The performance results listed in this document are indicative, and should not be considered as formal performance targets for NVIDIA products.
The benchmark results in this performance study show consistent supremacy of vSAN ESA over RDMA compared to either vSAN ESA over TCP or vSAN OSA:
- vSAN ESA over RDMA achives up to 86% more IOPs than ESA TCP and up to 165% more IOPs than OSA over RDMA.
- vSAN ESA over RDMA achives up to 86% higher throughput than ESA TCP and up to 165% throughput more than OSA over RDMA.
- vSAN ESA over RDMA achives up to 74% Read and up to 11.6% Write lower latency than ESA TCP and up to 79% Read and up to 11.6% Write lower latency than OSA over RDMA.
- vSAN ESA over RDMA achives up to 33.6% lower physical CPU usage than ESA TCP.
Note: In our environment, we use read intensive disks. this can explained the difference between read and write results.
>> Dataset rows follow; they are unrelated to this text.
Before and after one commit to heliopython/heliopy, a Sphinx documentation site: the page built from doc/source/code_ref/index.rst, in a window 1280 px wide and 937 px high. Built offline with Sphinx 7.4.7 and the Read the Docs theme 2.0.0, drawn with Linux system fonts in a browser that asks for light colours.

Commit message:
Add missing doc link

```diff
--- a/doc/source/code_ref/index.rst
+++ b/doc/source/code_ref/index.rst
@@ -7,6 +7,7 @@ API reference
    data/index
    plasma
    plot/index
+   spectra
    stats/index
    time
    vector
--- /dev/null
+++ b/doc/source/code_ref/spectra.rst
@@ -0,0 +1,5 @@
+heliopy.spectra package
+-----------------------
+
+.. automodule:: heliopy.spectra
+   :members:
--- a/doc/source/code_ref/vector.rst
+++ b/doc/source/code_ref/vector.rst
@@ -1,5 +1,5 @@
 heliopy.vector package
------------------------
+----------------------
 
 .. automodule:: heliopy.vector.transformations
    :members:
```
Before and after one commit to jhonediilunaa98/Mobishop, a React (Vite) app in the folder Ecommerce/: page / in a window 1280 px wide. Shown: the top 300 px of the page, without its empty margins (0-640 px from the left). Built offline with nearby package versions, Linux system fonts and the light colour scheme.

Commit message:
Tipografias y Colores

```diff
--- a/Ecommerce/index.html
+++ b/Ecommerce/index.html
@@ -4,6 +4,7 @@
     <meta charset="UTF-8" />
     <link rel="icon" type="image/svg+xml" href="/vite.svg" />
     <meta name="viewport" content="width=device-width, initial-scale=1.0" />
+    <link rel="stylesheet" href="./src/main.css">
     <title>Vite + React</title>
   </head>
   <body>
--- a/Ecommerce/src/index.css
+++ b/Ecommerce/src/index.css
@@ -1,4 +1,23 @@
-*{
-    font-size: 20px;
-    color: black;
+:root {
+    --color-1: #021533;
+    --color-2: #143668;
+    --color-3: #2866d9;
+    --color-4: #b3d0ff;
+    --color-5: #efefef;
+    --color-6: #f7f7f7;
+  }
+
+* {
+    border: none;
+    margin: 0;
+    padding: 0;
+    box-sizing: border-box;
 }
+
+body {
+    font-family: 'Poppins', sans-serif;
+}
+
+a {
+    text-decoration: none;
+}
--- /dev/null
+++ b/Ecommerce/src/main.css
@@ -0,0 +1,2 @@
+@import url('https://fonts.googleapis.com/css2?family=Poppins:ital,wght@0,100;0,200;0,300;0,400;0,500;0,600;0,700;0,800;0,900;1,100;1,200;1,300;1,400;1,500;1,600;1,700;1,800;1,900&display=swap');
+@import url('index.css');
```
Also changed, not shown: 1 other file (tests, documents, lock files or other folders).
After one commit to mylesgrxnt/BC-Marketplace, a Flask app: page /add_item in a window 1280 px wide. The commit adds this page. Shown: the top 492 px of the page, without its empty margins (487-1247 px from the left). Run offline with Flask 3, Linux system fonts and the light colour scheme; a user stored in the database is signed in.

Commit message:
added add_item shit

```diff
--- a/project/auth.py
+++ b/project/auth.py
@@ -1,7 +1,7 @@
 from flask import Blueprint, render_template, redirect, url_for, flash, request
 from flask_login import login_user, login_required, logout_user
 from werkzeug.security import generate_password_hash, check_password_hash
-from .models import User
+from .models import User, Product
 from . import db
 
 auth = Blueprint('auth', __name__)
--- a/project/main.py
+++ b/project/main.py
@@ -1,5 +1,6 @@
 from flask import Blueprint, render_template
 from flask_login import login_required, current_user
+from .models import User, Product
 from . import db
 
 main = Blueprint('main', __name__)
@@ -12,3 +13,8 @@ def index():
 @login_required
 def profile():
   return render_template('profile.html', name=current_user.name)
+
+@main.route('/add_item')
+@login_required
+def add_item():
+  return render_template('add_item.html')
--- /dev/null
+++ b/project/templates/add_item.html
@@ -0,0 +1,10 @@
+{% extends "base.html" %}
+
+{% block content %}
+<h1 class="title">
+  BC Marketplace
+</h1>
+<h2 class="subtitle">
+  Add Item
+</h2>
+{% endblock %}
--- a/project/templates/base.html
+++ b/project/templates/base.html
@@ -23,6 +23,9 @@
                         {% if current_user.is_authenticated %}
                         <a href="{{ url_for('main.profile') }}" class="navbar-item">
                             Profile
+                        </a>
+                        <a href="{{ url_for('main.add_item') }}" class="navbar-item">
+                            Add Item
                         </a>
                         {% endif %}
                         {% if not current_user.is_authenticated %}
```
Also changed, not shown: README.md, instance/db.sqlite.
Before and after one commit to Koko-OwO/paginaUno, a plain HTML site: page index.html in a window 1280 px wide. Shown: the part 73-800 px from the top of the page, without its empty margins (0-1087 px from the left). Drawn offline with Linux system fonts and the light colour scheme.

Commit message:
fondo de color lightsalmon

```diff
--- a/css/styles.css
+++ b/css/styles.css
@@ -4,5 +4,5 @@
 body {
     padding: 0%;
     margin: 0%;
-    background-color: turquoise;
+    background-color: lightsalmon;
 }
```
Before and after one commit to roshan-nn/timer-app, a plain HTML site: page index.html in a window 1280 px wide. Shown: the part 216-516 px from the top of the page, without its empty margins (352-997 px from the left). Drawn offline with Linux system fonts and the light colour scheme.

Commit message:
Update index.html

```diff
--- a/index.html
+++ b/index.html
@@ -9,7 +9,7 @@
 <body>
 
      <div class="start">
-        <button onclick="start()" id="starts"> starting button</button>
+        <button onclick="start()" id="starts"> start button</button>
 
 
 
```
In addition, the benchmark results in this performance study show consistent supremacy of vSAN ESA over RDMA.
As a result, vSAN ESA over RDMA allows running more VMs on the same hardware with more performance and lower latency.
Running vSAN ESA over RDMA, which offloads the CPU from performing the data communication tasks, generates a significant performance boost critical in the new era of accelerated computing associated with massive data transfers.
It is expected that vSAN ESA over RDMA will eventually replace vSAN ESA over TCP and vSAN OSA over RDMA and become the leading transport technology in vSphere-enabled data centers.
Boris Kovalev has worked for the past several years as a Solutions Architect, focusing on NVIDIA Networking/Mellanox technology, and is responsible for complex machine learning, Big Data and advanced VMware-based cloud research and design. Boris previously spent more than 20 years as a senior consultant and solutions architect at multiple companies, most recently at VMware. He has written multiple reference designs covering VMware, machine learning, Kubernetes, and container solutions which are available at the Mellanox Documents website.